START Provided data

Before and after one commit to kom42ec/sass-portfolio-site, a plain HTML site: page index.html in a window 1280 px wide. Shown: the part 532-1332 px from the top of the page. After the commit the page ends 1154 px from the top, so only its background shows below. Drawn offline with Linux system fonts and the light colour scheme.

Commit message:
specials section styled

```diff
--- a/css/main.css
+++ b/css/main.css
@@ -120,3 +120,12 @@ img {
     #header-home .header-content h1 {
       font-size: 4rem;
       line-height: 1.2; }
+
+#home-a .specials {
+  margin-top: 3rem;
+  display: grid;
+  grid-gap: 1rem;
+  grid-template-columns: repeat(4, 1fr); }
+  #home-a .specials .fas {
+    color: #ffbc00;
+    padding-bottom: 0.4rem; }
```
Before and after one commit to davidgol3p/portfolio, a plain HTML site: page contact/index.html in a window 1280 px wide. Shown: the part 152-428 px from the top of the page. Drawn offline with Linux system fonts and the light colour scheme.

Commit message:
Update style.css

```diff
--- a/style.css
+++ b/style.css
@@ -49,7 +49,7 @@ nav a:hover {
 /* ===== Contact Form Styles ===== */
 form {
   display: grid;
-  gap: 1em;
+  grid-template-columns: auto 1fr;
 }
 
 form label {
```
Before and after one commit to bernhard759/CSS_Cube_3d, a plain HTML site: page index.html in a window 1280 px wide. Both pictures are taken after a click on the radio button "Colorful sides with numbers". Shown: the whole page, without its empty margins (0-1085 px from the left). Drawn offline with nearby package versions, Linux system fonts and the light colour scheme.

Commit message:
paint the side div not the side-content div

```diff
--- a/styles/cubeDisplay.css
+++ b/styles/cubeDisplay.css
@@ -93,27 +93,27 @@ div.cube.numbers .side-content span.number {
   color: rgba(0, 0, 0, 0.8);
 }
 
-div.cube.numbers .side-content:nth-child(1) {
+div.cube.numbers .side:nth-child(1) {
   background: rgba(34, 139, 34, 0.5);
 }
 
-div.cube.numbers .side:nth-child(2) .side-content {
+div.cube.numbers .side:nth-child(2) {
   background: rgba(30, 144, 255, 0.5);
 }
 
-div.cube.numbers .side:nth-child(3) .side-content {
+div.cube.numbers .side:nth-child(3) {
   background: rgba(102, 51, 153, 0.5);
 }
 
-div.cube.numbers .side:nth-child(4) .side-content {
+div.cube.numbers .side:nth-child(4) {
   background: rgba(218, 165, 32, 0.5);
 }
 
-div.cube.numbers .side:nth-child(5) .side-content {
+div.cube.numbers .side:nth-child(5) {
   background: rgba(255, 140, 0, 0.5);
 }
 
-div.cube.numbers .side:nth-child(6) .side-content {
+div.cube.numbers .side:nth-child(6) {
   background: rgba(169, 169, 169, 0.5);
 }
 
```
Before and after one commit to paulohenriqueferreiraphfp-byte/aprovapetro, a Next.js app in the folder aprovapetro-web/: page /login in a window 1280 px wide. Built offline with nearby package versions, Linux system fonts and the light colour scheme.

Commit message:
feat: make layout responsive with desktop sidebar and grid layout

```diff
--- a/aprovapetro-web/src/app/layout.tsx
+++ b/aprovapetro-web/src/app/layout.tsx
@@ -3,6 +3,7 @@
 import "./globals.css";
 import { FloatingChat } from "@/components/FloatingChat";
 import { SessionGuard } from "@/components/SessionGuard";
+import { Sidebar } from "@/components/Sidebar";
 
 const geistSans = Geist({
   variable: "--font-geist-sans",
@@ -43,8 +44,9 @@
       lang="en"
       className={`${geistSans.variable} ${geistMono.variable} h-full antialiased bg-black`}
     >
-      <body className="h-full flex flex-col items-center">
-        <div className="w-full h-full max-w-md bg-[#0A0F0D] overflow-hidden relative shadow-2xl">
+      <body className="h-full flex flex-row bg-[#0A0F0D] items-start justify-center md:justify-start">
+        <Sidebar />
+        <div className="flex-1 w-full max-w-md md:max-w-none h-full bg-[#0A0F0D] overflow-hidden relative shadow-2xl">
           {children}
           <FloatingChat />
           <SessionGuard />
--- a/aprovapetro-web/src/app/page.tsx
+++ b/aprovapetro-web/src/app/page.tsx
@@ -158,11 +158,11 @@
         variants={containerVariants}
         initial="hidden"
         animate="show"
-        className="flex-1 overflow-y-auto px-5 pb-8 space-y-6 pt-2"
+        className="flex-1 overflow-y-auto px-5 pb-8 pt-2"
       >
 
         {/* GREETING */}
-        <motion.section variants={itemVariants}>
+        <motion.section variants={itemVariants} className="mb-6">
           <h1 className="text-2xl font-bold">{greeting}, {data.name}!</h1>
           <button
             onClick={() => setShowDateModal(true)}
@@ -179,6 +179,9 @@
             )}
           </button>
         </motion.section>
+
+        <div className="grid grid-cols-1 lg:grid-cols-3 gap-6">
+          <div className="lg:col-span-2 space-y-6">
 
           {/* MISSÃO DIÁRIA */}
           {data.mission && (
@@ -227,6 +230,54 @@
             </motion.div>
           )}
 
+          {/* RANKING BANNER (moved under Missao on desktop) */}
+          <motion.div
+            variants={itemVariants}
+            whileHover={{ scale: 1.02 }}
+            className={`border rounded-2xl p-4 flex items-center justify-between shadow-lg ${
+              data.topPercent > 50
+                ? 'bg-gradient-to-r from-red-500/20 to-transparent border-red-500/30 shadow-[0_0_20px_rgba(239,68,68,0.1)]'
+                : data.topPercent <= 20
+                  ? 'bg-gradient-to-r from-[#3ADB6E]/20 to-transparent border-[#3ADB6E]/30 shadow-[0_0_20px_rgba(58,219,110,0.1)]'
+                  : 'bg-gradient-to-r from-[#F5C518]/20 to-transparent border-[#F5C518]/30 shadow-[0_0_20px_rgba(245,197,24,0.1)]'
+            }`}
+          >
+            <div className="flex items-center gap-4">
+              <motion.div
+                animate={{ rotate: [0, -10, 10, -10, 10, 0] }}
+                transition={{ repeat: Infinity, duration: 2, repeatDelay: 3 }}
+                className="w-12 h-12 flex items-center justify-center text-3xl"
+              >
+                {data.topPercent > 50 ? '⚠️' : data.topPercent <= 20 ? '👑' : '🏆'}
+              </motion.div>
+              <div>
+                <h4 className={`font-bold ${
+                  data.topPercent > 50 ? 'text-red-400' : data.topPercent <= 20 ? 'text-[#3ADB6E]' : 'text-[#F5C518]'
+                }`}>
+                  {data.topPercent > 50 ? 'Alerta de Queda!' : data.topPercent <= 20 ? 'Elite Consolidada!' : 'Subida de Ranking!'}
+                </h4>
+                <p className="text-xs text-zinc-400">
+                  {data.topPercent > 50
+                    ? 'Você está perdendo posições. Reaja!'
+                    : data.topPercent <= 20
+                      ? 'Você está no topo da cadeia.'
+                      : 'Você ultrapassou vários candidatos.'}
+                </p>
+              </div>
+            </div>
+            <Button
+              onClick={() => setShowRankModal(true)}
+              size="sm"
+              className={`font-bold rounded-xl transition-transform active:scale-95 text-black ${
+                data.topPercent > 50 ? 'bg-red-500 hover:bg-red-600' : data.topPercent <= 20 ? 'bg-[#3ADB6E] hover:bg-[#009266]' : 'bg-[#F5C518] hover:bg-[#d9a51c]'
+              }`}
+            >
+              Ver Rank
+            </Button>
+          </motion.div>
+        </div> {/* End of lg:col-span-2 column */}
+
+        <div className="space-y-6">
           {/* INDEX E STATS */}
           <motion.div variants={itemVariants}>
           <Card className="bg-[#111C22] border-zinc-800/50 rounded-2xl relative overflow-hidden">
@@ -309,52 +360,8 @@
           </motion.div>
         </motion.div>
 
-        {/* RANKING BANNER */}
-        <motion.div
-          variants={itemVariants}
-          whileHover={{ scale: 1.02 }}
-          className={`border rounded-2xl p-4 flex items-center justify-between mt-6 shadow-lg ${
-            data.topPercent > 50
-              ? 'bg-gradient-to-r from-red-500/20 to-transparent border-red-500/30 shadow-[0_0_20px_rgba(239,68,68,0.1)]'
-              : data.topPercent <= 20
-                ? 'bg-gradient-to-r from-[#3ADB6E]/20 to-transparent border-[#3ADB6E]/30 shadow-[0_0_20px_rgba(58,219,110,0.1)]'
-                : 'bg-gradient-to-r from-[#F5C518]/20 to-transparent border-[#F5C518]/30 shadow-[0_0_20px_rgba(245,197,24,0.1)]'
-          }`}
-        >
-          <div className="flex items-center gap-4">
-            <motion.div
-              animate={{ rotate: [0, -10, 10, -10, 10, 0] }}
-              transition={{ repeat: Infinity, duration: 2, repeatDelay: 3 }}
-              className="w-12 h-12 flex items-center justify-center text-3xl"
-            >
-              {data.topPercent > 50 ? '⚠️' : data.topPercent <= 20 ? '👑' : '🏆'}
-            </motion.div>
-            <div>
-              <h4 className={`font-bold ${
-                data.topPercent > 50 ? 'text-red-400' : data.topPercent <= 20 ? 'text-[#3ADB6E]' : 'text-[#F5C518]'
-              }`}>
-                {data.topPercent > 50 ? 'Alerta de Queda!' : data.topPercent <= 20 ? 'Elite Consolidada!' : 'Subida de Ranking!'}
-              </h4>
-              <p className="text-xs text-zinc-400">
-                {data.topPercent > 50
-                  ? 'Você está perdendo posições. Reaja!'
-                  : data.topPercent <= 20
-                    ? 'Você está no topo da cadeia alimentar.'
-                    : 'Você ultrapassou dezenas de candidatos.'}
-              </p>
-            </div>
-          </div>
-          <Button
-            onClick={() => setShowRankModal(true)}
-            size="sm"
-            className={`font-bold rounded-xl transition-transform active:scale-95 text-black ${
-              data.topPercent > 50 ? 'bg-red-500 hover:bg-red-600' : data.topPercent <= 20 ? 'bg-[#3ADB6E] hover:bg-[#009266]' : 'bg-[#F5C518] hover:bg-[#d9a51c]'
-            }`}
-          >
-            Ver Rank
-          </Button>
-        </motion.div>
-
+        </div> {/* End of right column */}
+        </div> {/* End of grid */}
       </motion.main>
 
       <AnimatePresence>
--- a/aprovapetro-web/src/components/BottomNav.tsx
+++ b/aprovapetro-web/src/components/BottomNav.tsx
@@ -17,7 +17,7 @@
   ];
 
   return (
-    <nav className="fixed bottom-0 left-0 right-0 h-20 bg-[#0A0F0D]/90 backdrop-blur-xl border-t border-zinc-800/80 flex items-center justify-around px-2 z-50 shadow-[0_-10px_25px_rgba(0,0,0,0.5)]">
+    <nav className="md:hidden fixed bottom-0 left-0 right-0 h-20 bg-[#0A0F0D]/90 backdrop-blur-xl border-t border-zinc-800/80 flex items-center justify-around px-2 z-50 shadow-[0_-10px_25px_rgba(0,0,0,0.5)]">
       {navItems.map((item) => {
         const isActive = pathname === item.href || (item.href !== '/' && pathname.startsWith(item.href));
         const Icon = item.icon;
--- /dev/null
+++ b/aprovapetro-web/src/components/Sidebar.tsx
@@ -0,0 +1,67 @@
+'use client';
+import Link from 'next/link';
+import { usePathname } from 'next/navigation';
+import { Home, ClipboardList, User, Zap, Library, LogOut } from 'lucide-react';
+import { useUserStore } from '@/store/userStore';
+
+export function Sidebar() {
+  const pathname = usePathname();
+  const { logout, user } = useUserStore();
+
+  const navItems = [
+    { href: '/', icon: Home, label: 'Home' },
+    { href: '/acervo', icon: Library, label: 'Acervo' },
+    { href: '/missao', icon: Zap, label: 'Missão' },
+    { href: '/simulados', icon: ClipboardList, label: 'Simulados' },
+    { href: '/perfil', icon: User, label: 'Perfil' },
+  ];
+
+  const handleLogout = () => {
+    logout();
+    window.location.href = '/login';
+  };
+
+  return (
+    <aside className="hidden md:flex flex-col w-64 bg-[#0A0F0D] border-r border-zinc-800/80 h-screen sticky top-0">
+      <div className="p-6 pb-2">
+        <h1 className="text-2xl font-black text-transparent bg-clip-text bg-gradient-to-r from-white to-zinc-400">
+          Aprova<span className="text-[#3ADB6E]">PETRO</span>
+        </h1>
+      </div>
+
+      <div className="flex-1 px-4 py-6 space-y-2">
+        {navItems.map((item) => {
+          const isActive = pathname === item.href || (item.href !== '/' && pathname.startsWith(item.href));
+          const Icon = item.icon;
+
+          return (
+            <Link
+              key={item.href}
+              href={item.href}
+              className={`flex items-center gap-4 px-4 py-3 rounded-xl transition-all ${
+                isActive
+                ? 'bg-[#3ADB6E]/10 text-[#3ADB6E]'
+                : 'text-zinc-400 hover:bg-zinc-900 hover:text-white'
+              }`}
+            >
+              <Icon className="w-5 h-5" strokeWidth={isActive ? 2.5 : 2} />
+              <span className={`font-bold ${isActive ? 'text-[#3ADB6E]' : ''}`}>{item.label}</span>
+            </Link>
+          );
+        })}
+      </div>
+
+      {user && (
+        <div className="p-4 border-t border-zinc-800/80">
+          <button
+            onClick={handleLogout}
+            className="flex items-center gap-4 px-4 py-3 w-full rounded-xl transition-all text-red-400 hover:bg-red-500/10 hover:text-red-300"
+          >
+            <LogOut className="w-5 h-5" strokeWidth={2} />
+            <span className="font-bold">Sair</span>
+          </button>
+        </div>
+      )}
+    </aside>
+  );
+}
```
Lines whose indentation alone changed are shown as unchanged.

END Provided data

- _What you will do_
What lines of the preceding data include the string "está"? Pull them out.

- _Response area_
+                    ? 'Você está perdendo posições. Reaja!'
+                      ? 'Você está no topo da cadeia.'
-                  ? 'Você está perdendo posições. Reaja!'
-                    ? 'Você está no topo da cadeia alimentar.'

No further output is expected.